Proceeds were initially distributed to Angel's family for medical expenses.
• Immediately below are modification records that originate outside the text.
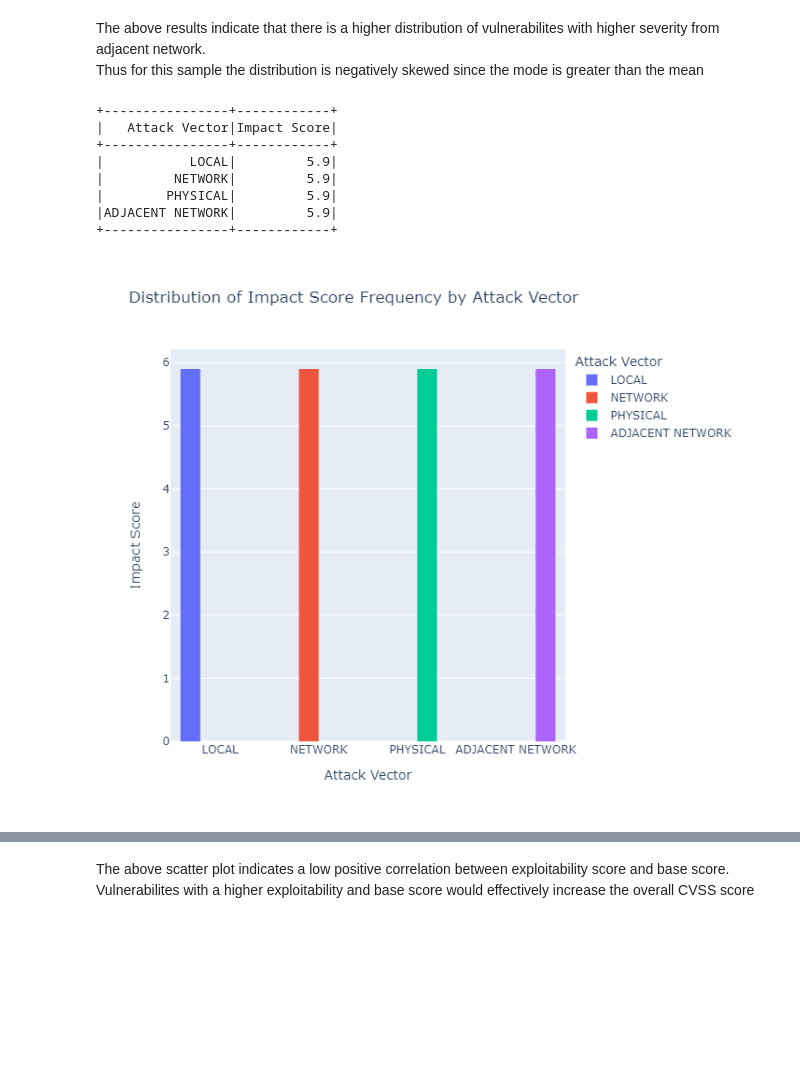
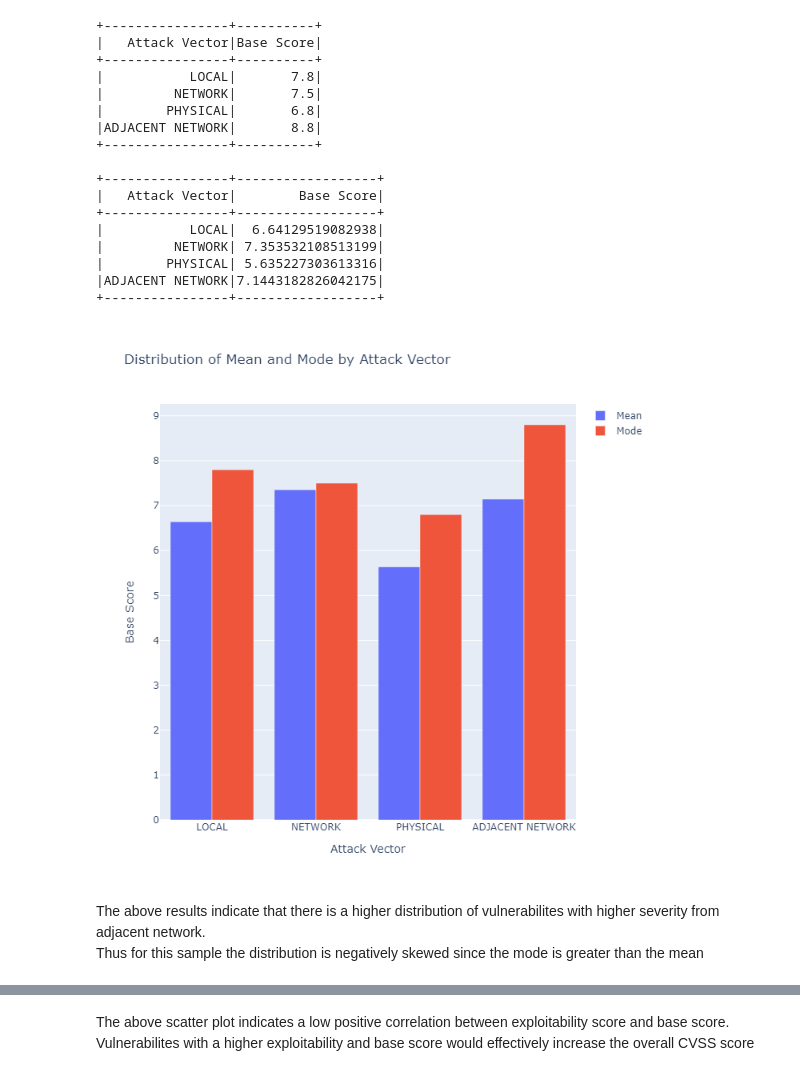
Before and after one commit to XvXAdrienXvX/VMAnalytics, a Jupyter notebook: Notebooks/demo.ipynb, the cells around one changed output, grey strips where cells are left out. Drawn from its saved outputs; the diff is of its cells as text; code cells hidden in the pictures; blank space fills up the shorter version.

```diff
--- a/Notebooks/demo.ipynb
+++ b/Notebooks/demo.ipynb
@@ -65,16 +70,39 @@ dt_analyzer.show_histogram(mean_df_base_score, "Attack Vector", "Base Score", 70
+# %%
+
+mode_df_base_score = dt_analyzer.calculate_mode_category(dataFrame, "attackVector", "baseScore", "Attack Vector", "Base Score")
+mean_df_base_score = dt_analyzer.calculate_mean_category(dataFrame, "attackVector", "baseScore", "Attack Vector", "Base Score")
+options = {
+    'xAxisLabel': "<span style='letter-spacing: 1.3px;'>Attack Vector</span>",
+    'yAxisLabel': "<span style='letter-spacing: 1.3px;'>Base Score</span>",
+    'width': 700,
+    'height': 700,
+    'title': "Distribution of Mean and Mode by Attack Vector",
+    'format': "png",
+    'font_size': 16,
+    'font_color': "black",
+    'value_color': "black",
+    'value_size': 12
+}
+dt_analyzer.show_go_bar_chart_mean_mode(mode_df_base_score, mean_df_base_score, "Attack Vector", "Base Score", options)
+# %% [output]
++----------------+----------+
+|   Attack Vector|Base Score|
++----------------+----------+
+|           LOCAL|       7.8|
+|         NETWORK|       7.5|
+|        PHYSICAL|       6.8|
+|ADJACENT NETWORK|       8.8|
++----------------+----------+
+
++----------------+------------------+
+|   Attack Vector|        Base Score|
++----------------+------------------+
+|           LOCAL|  6.64129519082938|
+|         NETWORK| 7.353532108513199|
+|        PHYSICAL| 5.635227303613316|
+|ADJACENT NETWORK|7.1443182826042175|
++----------------+------------------+
+[figure, added]
 # %% [markdown]
 The above results indicate that there is a higher distribution of vulnerabilites with higher severity from adjacent network. <br>
 Thus for this sample the distribution is negatively skewed since the mode is greater than the mean
-# %%
-mode_df_impact_score = dt_analyzer.calculate_mode_category(dataFrame, "attackVector", "impactScore", "Attack Vector", "Impact Score")
-dt_analyzer.show_histogram(mode_df_impact_score, "Attack Vector", "Impact Score", 700, 600, "Distribution of Impact Score Frequency by Attack Vector", "png")
-# %% [output]
-+----------------+------------+
-|   Attack Vector|Impact Score|
-+----------------+------------+
-|           LOCAL|         5.9|
-|         NETWORK|         5.9|
-|        PHYSICAL|         5.9|
-|ADJACENT NETWORK|         5.9|
-+----------------+------------+
-[figure, removed]
```
Also changed, not shown: parts of 18 cells of this notebook, 2 other files.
Because Angel is no longer in active treatment, proceeds are now distributed to Family Reach to cover healthcare associated expenses for patients in need. To learn more about the breakdown of proceeds, please see our pricing transparency.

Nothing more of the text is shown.